(Version difference data)
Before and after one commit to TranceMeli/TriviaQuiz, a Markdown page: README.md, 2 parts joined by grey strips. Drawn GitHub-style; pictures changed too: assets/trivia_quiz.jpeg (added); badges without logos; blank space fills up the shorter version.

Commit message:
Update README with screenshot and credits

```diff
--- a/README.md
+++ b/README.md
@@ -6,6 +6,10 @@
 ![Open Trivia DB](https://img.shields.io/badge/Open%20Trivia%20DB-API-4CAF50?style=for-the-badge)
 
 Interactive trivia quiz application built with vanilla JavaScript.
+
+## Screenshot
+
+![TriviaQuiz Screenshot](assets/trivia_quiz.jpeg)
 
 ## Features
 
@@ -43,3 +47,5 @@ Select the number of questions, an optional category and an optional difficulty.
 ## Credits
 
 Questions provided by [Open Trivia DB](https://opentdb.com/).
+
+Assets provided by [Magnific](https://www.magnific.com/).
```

▶ [ASSIGNED TASK]: Output the data in full, please, exactly as written.

▶ [RESULT]:
Before and after one commit to TranceMeli/TriviaQuiz, a Markdown page: README.md, 2 parts joined by grey strips. Drawn GitHub-style; pictures changed too: assets/trivia_quiz.jpeg (added); badges without logos; blank space fills up the shorter version.

Commit message:
Update README with screenshot and credits

```diff
--- a/README.md
+++ b/README.md
@@ -6,6 +6,10 @@
 ![Open Trivia DB](https://img.shields.io/badge/Open%20Trivia%20DB-API-4CAF50?style=for-the-badge)
 
 Interactive trivia quiz application built with vanilla JavaScript.
+
+## Screenshot
+
+![TriviaQuiz Screenshot](assets/trivia_quiz.jpeg)
 
 ## Features
 
@@ -43,3 +47,5 @@ Select the number of questions, an optional category and an optional difficulty.
 ## Credits
 
 Questions provided by [Open Trivia DB](https://opentdb.com/).
+
+Assets provided by [Magnific](https://www.magnific.com/).
```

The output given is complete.